Since 80% of consumer spends in India are estimated to be on FMCG (household and personal-care products, confectionery and tobacco), even a quarter of that spend on processed or packaged food could open up a market of unbelievable proportions. Both Indian and global brands see this as a huge business opportunity, even in the face of government restrictions on direct entry of global brands in the retail sector. Homegrown Indian, as well as MNC, brands are ruling the roost at the moment, but soon most global packaged food brands are expected to be here.

Marketing has already begun in the urban centres and other towns, addressing a population of approx. 250 million. The rural markets are next, hopefully, adding another 250 million to the consumer base in the next 10 years. Opening up to the world a market of 500 million consumers! With so many mouths to feed, nobody’s complaining!

01 October 2006

India assures a future for print journalism… in English

While the rest of the world is talking about the death of the printed newspaper (thanks to the Internet), India is on a new high. English-language newspapers in India are growing in circulation as well as in advertising revenues, and there’s talk of new publications coming up in the future. Already Mumbai has seen the launch of Hindustan Times, DNA and Mumbai Mirror, while Mumbai’s Mid-day has recently launched an edition in Bangalore.

But, there’s more. The International Herald Tribune started printing in India earlier this year. The Financial Times picked up a stake in Business Standard and plans to launch a South Asian edition next year. The Hindustan Times group, with branded content from the Wall Street Journal, is planning to launch a business title. Dainik Jagran (a Hindi newspaper group) is planning to print an international edition of the Independent (in English) sometime soon.

India’s regional language newspapers are growing too (even a 1% rise in India’s literacy level impacts newspaper readership), but it’s the English readership segment that the world is watching. What’s the reason for India’s success? The answer lies in India’s fast economic growth and the impact of globalisation – both contributing to a higher standard of living and a Westernised lifestyle. As an outcome, English language is used by more and more people these days, naturally increasing the demand for news in English.

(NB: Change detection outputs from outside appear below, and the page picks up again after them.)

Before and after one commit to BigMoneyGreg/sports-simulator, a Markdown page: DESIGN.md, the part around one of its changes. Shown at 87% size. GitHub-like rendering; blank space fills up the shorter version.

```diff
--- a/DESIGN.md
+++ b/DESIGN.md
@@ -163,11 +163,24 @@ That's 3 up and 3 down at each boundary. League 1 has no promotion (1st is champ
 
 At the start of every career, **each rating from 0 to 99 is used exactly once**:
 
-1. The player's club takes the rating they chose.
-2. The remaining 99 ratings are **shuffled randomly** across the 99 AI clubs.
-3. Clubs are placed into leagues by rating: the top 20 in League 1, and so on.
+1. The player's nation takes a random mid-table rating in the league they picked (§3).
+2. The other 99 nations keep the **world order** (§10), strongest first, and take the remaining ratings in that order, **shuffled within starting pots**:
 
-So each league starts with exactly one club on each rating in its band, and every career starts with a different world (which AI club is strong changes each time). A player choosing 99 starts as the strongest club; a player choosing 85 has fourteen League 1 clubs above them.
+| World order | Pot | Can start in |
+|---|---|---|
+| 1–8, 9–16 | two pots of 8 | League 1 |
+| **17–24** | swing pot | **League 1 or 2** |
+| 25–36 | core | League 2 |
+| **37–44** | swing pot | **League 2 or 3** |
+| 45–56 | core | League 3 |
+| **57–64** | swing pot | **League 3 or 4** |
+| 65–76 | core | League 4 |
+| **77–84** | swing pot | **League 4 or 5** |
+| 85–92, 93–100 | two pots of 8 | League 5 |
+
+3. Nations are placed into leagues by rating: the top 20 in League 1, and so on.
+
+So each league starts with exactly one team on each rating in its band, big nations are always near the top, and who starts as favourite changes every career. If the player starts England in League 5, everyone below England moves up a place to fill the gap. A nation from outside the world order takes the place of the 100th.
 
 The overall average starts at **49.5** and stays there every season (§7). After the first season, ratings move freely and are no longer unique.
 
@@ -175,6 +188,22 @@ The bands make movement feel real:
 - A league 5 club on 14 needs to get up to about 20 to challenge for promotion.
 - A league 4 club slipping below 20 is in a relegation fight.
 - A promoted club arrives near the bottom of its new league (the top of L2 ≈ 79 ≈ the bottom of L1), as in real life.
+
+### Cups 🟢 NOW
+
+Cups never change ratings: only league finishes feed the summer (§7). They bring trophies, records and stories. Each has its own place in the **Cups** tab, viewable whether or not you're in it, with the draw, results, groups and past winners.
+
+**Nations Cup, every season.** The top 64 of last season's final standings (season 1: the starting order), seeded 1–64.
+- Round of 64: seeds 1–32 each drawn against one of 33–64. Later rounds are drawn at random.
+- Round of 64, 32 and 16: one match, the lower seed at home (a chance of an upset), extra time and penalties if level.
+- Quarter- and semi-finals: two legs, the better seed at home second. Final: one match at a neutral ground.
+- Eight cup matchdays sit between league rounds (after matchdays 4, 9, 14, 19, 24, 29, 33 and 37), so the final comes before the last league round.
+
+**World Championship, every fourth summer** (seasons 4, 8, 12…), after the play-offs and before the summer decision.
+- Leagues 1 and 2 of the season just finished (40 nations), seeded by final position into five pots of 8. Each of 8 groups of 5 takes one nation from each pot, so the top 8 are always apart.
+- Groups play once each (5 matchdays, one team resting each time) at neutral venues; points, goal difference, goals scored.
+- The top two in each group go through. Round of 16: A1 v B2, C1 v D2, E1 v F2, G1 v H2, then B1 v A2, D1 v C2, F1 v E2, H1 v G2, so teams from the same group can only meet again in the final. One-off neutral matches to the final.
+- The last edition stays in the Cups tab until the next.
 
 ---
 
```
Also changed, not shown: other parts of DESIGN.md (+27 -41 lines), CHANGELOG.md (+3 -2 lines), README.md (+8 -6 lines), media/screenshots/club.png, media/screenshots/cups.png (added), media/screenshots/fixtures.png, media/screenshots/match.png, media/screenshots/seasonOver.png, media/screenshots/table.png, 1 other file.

Moreover, Indian newspapers are not threatened by online news and analysis as newspapers in the West are. With low penetration of the Internet – under 5% in India, compared to 69% in the US and 63% in the UK – Indian newspapers are enjoying a double benefit: Not only are they gathering new readers almost every day, they don’t have to compete with online advertising rivals as their Western counterparts do. On the contrary, for English-language newspapers, advertising revenues are soaring.

In the international market, this revenue looks small at the moment. But, with India’s huge population, it promises to grow to substantial levels… in a market which is rapidly shrinking internationally. In the world of print journalism, this looks like some sort of a magical turnaround. One hopes, India will keep her promise.


[Citation: The Guardian, 18 September 2006, ‘India is where the action is’ by Randeep Ramesh (requires user log in)]